Jarczów was founded as a private town in 1755 under the Magdeburg Law. Jews have lived there since the founding of the town. The synagogue complex was located just behind the northwest corner of the market. In 1886, 328 Jews lived among 386 inhabitants (87% of the total population), and in 1921, there were 208 Jews among 956 inhabitants (22% of the total population). During World War II, the Germans destroyed the buildings of the synagogue complex and, after the war, the ruins were pulled down. In 1942, the Germans deported the Jews to the death camp in Bełżec.

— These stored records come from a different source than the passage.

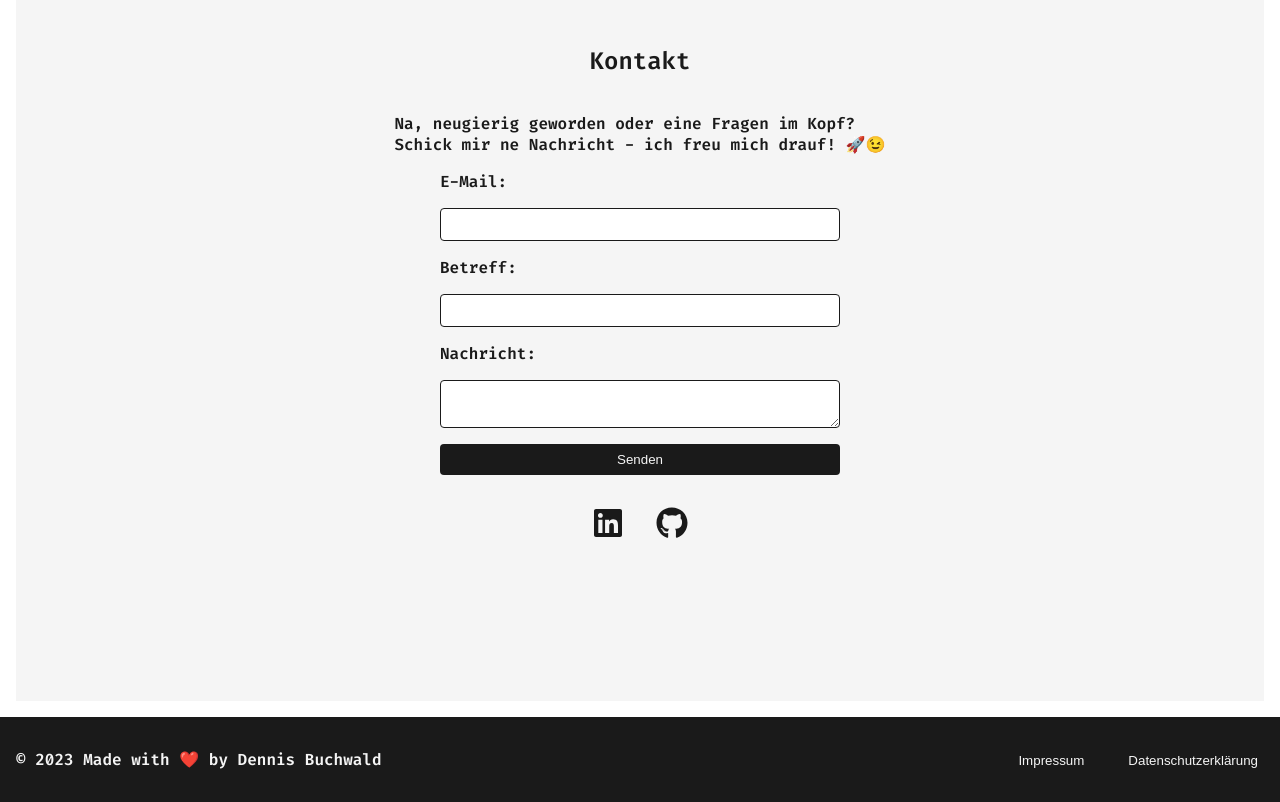
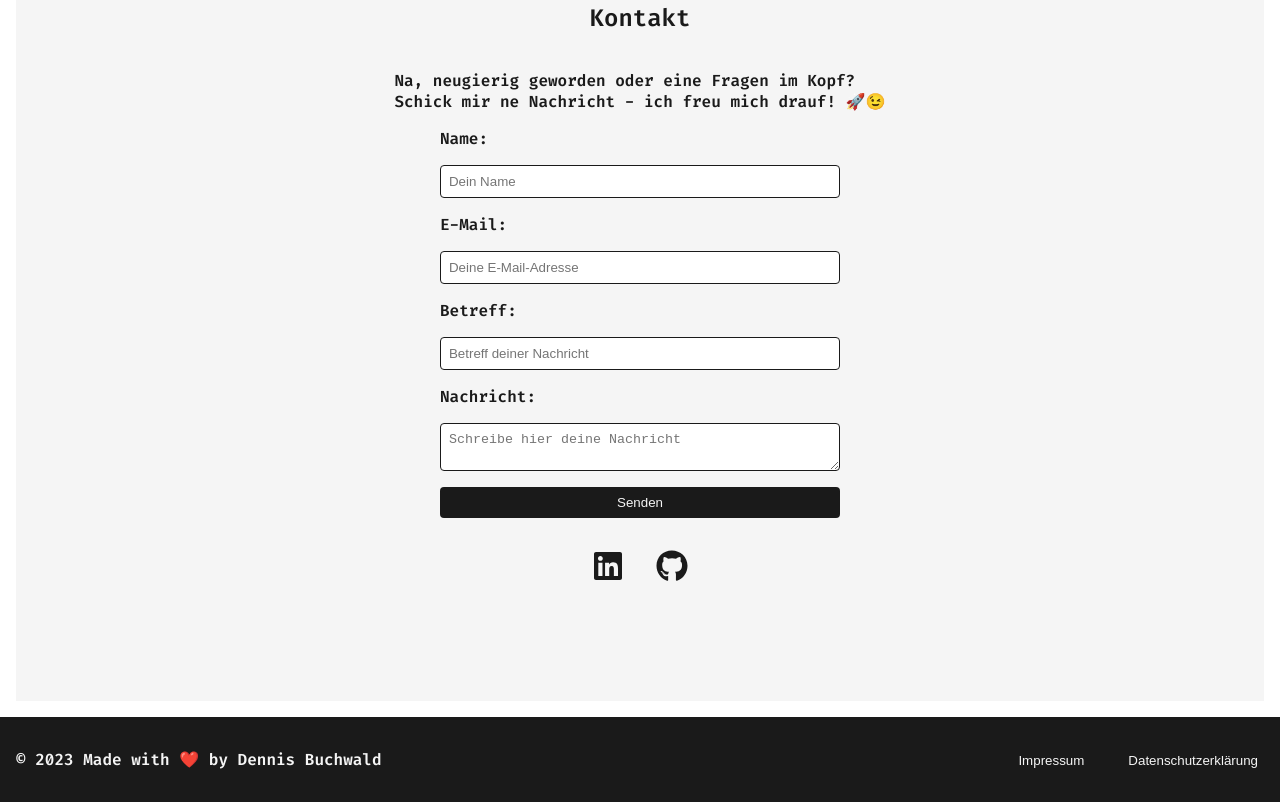
Before and after one commit to dennisbuchwald/dennisbuchwald-de, a Next.js app: page / in a window 1280 px wide. Shown: the part 2120-2922 px from the top of the page. Built offline with nearby package versions, Linux system fonts and the light colour scheme.

Commit message:
finish contact formualr

```diff
--- a/src/pages/kontakt.js
+++ b/src/pages/kontakt.js
@@ -84,6 +84,7 @@ const LinkContainer = styled.section`
 `;
 
 const Kontakt = () => {
+	const [name, setName] = useState("");
 	const [email, setEmail] = useState("");
 	const [subject, setSubject] = useState("");
 	const [message, setMessage] = useState("");
@@ -120,20 +121,31 @@ const Kontakt = () => {
 				</p>
 				{showForm ? (
 					<Form ref={formRef} onSubmit={handleSubmit}>
+						<Label htmlFor="name">Name:</Label>
+						<Input
+							type="text"
+							name="from_name"
+							value={name}
+							onChange={(e) => setName(e.target.value)}
+							placeholder="Dein Name"
+							required
+						/>
 						<Label htmlFor="email">E-Mail:</Label>
 						<Input
 							type="email"
-							name="email"
+							name="from_email"
 							value={email}
 							onChange={(e) => setEmail(e.target.value)}
+							placeholder="Deine E-Mail-Adresse"
 							required
 						/>
 						<Label htmlFor="subject">Betreff:</Label>
 						<Input
 							type="text"
-							name="subject"
+							name="from_subject"
 							value={subject}
 							onChange={(e) => setSubject(e.target.value)}
+							placeholder="Betreff deiner Nachricht"
 							required
 						/>
 						<Label htmlFor="message">Nachricht:</Label>
@@ -141,6 +153,7 @@ const Kontakt = () => {
 							name="message"
 							value={message}
 							onChange={(e) => setMessage(e.target.value)}
+							placeholder="Schreibe hier deine Nachricht"
 							required
 						/>
 						<Button type="submit">Senden</Button>
```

The cemetery was likely established just after the town was founded and was located about 300 metres southwest of the market square, among the fields. It was gradually expanded over the years and, in the second half of the 19th century, it covered an area of 1 morga (approximately 0.56 hectares (ha)). During World War II, the Germans destroyed the cemetery, and the tombstones were used to reinforce the roads. Today, the original 18th-century remains of the cemetery, which covers a quadrilateral-shaped plot of land with an approximate area of 0.06 ha, are visible. The cemetery is moreover covered with trees and there are more than a dozen fragmented limestone and sandstone tombstones. The oldest matzevah is dates to approximately 1760–1780. The other part of the cemetery is used as arable land. The boundaries of the cemetery are imperceptible. So far, two matzevot were removed from the streets, one of which was mounted on the wall at the church square, and the other of which was placed in the cemetery.